What the papers say: November 10
* What's in the papers? * Find out the stories here * Updated every morning...
What car-related news is making the national press today? Find out here with our daily review.
Car crisis talks
Car industry bosses are calling for an urgent meeting with ministers in an attempt to safeguard thousands of jobs. They want Business Secretary Lord Mandelson to scrap increases in new vehicle excise duty, and to provide companies with incentives to renew their ageing car fleets.
Average speed cameras
Transport Secretary Geoff Hoon has hinted that average speed cameras could replace so-called 'spot cameras' on the UK's roads. He claims the new cameras are fairer, but motoring groups warn they could actually increase the casualties they're supposed to reduce.
Chrysler relieved after GM pulls out

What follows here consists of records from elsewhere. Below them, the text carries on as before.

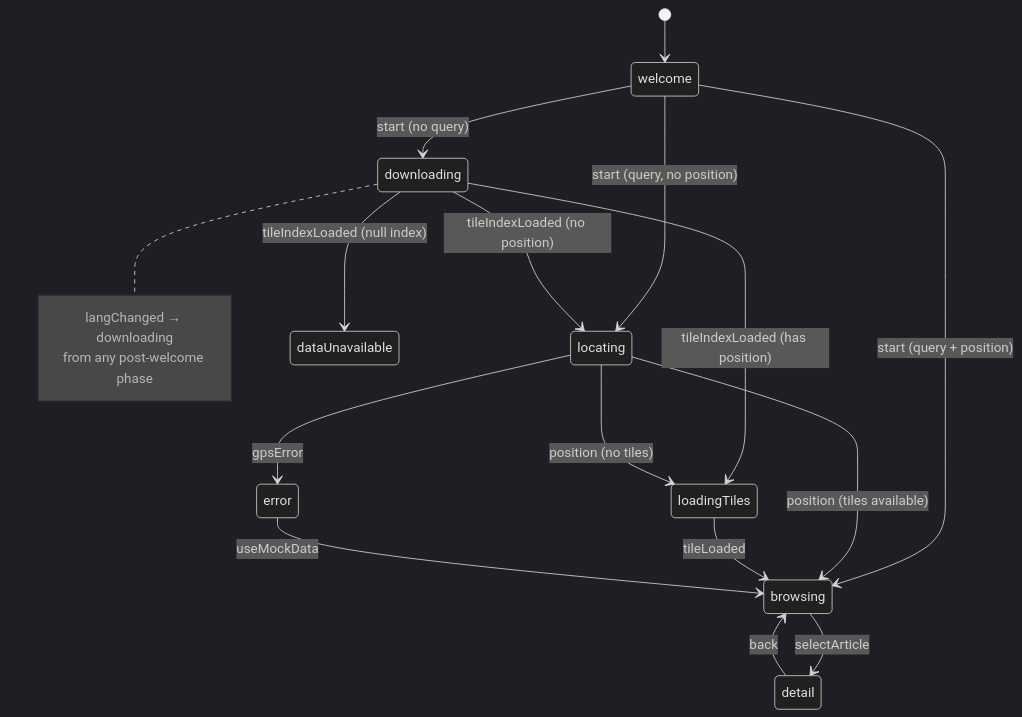
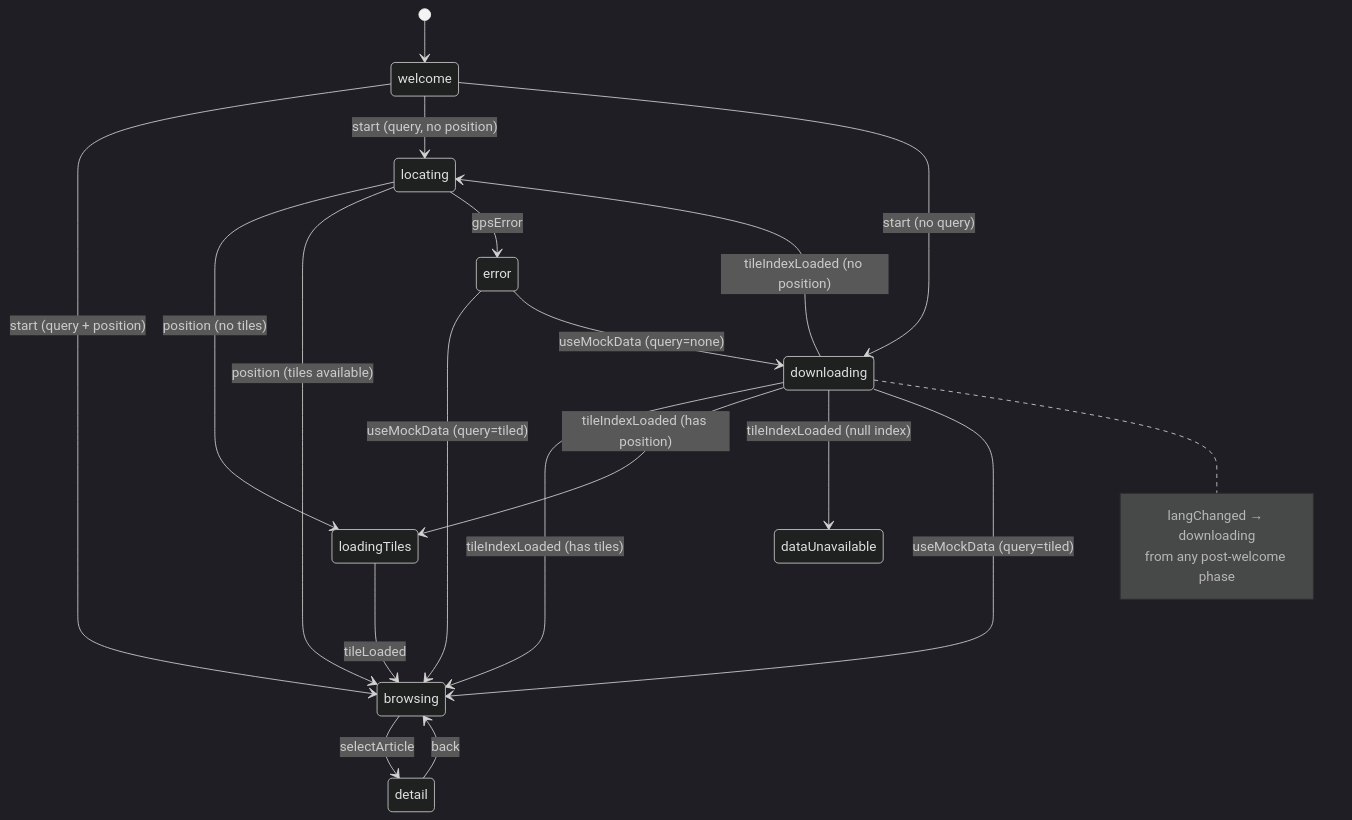
Before and after one commit to ChrisSteinbach/tour-guide: the diagram in docs/state-machine.md, drawn with Mermaid (dark theme).

Commit message:
Add missing transitions to state machine diagram
Add three phase-changing transitions that were absent from the original
ASCII diagram but documented in the transition table:
- downloading → browsing via tileIndexLoaded (tiles already loaded)
- downloading → browsing via useMockData (query=tiled)
- error → downloading via useMockData (query=none)

````diff
--- a/docs/state-machine.md
+++ b/docs/state-machine.md
@@ -101,27 +101,30 @@
 ```mermaid
 stateDiagram-v2
     [*] --> welcome
 
     welcome --> browsing : start (query + position)
     welcome --> locating : start (query, no position)
     welcome --> downloading : start (no query)
 
+    downloading --> browsing : tileIndexLoaded (has tiles)
     downloading --> loadingTiles : tileIndexLoaded (has position)
     downloading --> locating : tileIndexLoaded (no position)
     downloading --> dataUnavailable : tileIndexLoaded (null index)
+    downloading --> browsing : useMockData (query=tiled)
 
     locating --> loadingTiles : position (no tiles)
     locating --> browsing : position (tiles available)
     locating --> error : gpsError
 
     loadingTiles --> browsing : tileLoaded
-    error --> browsing : useMockData
+    error --> browsing : useMockData (query=tiled)
+    error --> downloading : useMockData (query=none)
 
     browsing --> detail : selectArticle
     detail --> browsing : back
 
     note right of downloading
         langChanged → downloading
         from any post-welcome phase
     end note
 ```
````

The Financial Times reports that as much as Chrysler needs a saviour, few will be disappointed that it will not come in the form of General Motors. Huge job losses and dealer closures had been feared if the GM deal had been completed.
The Financial Times
More on the US car market's cash crisis here
The end of 'platespeak'
Could a proposed new law signal the end of this strange language found on personalised numberplates? One MP wants registration plate rules to be relaxed, allowing drivers to say what they actually mean. Bottom should be BOTTOM, not BOT 70M according to Essex Tory MP James Duddridge
Bond's Vauxhall blooper
Did you notice the continuity error during the opening car chase in Bond's latest movie, Quantum of Solace? There's a Vauxhall Corsa with an Italian numberplate when we all know they are badged Opel in continental Europe.
Long-stay car park
The Telegraph pictures rows of unsold Land Rovers, as part of their 'credit crunch special'.
Formula 'drum' champ Lewis
Lewis Hamilton swapped driving gloves for drumstick during a visit to an open day at the Mercedes factory in Stuttgart, Germany.
The Times reports on a British engineer who has created a fan-powered flying car. Gilo Cardozo intends to fly/drive from London to the Sahara in order to prove it really works.